Sadly we lost  a PCRL contributor Mr William Randle on the 4th, April, 2020. Bill started on the Station in the early 1990's as a guest on Mickey Nold's breakfast show.

It was soon apparent that Bill and his wife Dawn were live soul music fanatics, supporting Motown shows all around the UK and soon became personal friends with the late Edwin Starr who introduced them to many Motown related producers and performers when visiting the UK and on Bill & Dawn's holidays in the USA. I saw this as a great opportunity to have Bill interview them for my radio shows.

Over time we made over 30 artiste/producer specials together for PCRL He would take a reel to reel recorder a few microphones with him on his USA holiday and bring back priceless recordings with him.

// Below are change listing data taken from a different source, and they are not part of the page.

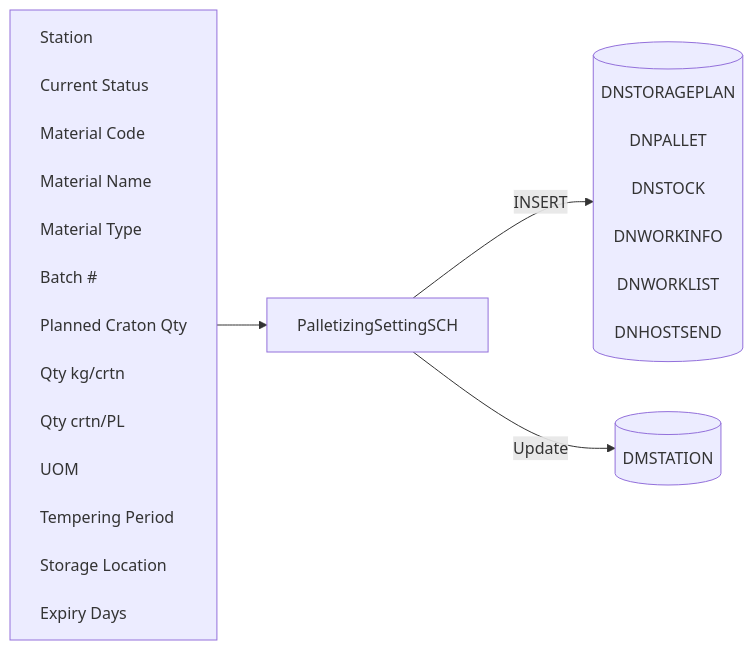
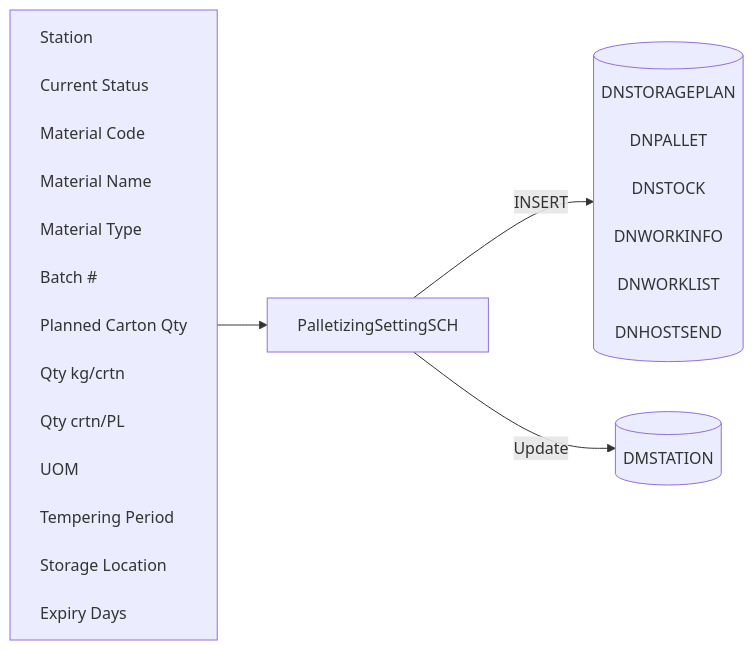
One commit to luthfiadityaa/SimeDarby-Wiki changed the diagram in Basic-Design/DFD-WMS/Storage/Palletizing-Settting/Palletize-Start.md. Above: the diagram before and after it, drawn with Mermaid.

Commit message:
Updated Palletize Start

```diff
--- a/Basic-Design/DFD-WMS/Storage/Palletizing-Settting/Palletize-Start.md
+++ b/Basic-Design/DFD-WMS/Storage/Palletizing-Settting/Palletize-Start.md
@@ -18,40 +18,40 @@
 ::: mermaid
 flowchart LR
     input[
         Station<br>
         Current Status<br>
         Material Code<br>
         Material Name<br>
         Material Type<br>
         Batch #<br>
-        Planned Craton Qty<br>
+        Planned Carton Qty<br>
         Qty kg/crtn<br>
         Qty crtn/PL<br>
         UOM<br>
         Tempering Period<br>
         Storage Location<br>
         Expiry Days<br>
     ]
 
     tableList-insert[("
         DNSTORAGEPLAN<br>
         DNPALLET<br>
         DNSTOCK<br>
         DNWORKINFO<br>
         DNWORKLIST<br>
         DNHOSTSEND<br>
     ")]
 
     tableList-update[("
         DMSTATION
     ")]
 
     className[PalletizingSettingSCH]
 
     input --> className --> |INSERT| tableList-insert
     className --> |Update| tableList-update
 
     classDef leftAlign text-align:left;
     class input leftAlign;
 
 :::
```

These shows have been uploaded to the 'Bill Randle interviews page' on this site. After the Station closed down Bill moved his DJ'ing skills to Bridge FM in Stourbridge, later joined hands with Black Country Radio, here he did a Sunday night easy listening soul show that was syndicated on many other stations all over the World. He did the show their for around  7 years. Bill died from motor neuron disease that sadly effected his talking towards the end. We all will all miss he greatly - Mickey Nold
Sorry about the jitters (Windows 95 back then)